My normal commute between work near Union Station and home in Dupont Circle is 35 minutes, doorknob to doorknob. Tuesday night, that commute came to a grinding halt just 2 blocks from my office.

As I crossed the street at 2nd and F Streets NE, an SUV pulled up to the 4-way stop. The SUV stopped at the stop sign, and I began to cross the street in the crosswalk. As I was just in front of the SUV, the driver, who’d looked down to his phone while stopped (it looked like he was texting), pulled forward full speed into a left turn, hitting me.

In the split second I had as the vehicle began to move before it hit me, I screamed and tried to jump back, but I was directly in front of the SUV, and it hit me squarely in the right leg, rolling over my right foot.

As I screamed, the driver finally looked up, saw me, and yelled “sorry!” out of his open window before continuing on his way. I was stunned.

It had all taken less than 15 seconds.

Waiting for the police

Once I got safely onto the sidewalk, I stopped, and the security guard at the nearby SEC parking garage stopped to ask me if I was okay and comment on the craziness of what had just happened. While I was in one piece, I was pretty banged up and definitely very shaken, and reached into my pocket for my cell phone to call 911.

It felt odd to me to call 911 when nothing was on fire and nobody was bleeding or in imminent danger, but as the security guard pointed out, I’d just been involved in a hit-and-run traffic collision.

Nonetheless, I gave the 911 operator my first name (they did not ask for my last name) and location, explained what happened, declined an ambulance, and was told that the next available unit would be on their way to me shortly. I hung up as a good samaritan came up to ask me if I was okay, and another security guard ushered me into the Securities and Exchange Commission building lobby to wait.


Collision diagram by the author.


Once I was settled inside on a bench, I called my significant other, Kian, to let him know that I’d be late getting home, and he insisted on coming from Dupont to meet me and help me get home once I was done with the police.

Once I hung up with Kian, building security suggested I call 911 again — they were very concerned no officer had responded yet. Kian arrived (via Metro) 25 minutes after I called him, but still no MPD officer had arrived.

The security guards in the building took down my information to let their supervisor know what was going on, and told me that there was a security camera on the corner of the building that might have had an angle to catch the whole thing on tape. They’d be happy to work with MPD to provide the tape.

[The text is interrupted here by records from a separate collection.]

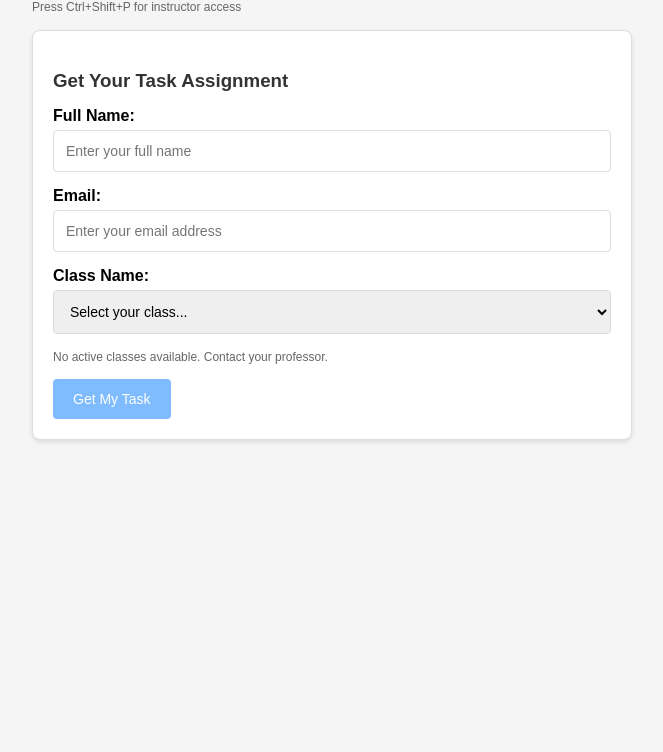
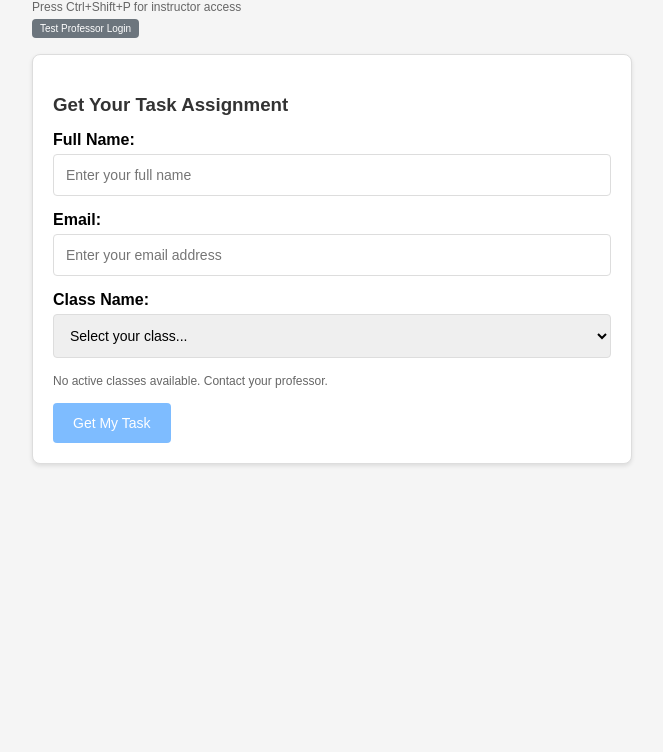
Before and after one commit to shareli-create/critical-thinking-app, a plain HTML site: page index.html in a window 1280 px wide. Shown: the part 88-840 px from the top of the page, without its empty margins (308-971 px from the left). Drawn offline with Linux system fonts and the light colour scheme.

Commit message:
Update index.html

```diff
--- a/index.html
+++ b/index.html
@@ -49,7 +49,10 @@
         <!-- Student Interface -->
         <div id="studentView">
             <h1>Critical Thinking Task System</h1>
-            <div class="text-small mb-3">Press Ctrl+Shift+P for instructor access</div>
+            <div class="text-small mb-3">
+                Press Ctrl+Shift+P for instructor access
+                <br><button onclick="showProfessorModal()" class="btn btn-secondary" style="font-size: 10px; padding: 4px 8px; margin-top: 5px;">Test Professor Login</button>
+            </div>
 
             <!-- Get Task Form -->
             <div id="getTaskSection" class="card">
```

10 minutes or so after Kian arrived (thanks to Twitter and call logs on our cell phones, I have the timing recorded), we called 911 for a third time. It had been an hour since my first call. They seemed to have no record of our earlier calls, but assured us that this was a priority and that a unit would arrive soon.

80 minutes after the collision, Capitol Police arrived on the scene. The responding officer explained that they’d heard it come in over the radio, and decided to respond. The Capitol Police officer took my full report, spoke to the security guard who’d been an eyewitness, and explained to me that Capitol Police would now have officers canvassing the area on the lookout for the vehicle, but since it had been over an hour, that it probably wasn’t in the area any longer.

20 minutes after Capitol Police arrived, and as they’re nearly finished writing the report, an MPD unit arrived, explaining that they’d been dispatched from the other side of the city, because of something going on downtown occupying all of the units in the area. The officer asked me to explain what had happened yet again, even though they ended up letting Capitol Police file the report.

Bad intersection?

About 30 minutes after the accident, waiting for MPD, I logged into Twitter on my phone. Many, many people on Twitter expressed their sympathy and kind thoughts (thank you!). As the discussion progressed, several people expressed frustration with that very intersection:


I’ve definitely noticed on my daily commute lots of drivers blowing through the intersection with a rolling stop, or occasionally no stop at all.

A serious reminder

I’m sore and bruised from the collision, but otherwise I am okay. I’m incredibly grateful for that, and for all of the kind people around me who helped me after the accident, like the good Samaritan and the building security at the SEC.

But as a smart growth and complete streets advocate by day, this experience was a serious reminder that our work for more walkable, bikeable, livable streets for everyone in our communities is far from complete. Even in a place like DC that does so many things right when it comes to transportation and planning, there’s more work to do, even at the most basic level.

It’s easy to get wound up in rhetoric about “us vs. them”, the “war on cars”, and so many other issues that we write and read about every day here. We’ve all been guilty of this from time to time. But when we step back, can’t we all agree that cars, bicycles, and most especially, pedestrians, should all have a safe place on our streets? Washington is a great place to live, but we still have a long way to go to make it greater.

Let’s do it for the kids in the daycare down the street from this intersection. For our elderly neighbors who can’t get around as well anymore. For our children biking to school. From driver to cyclist to pedestrian, everyone benefits from a street that’s safe and welcoming for all users.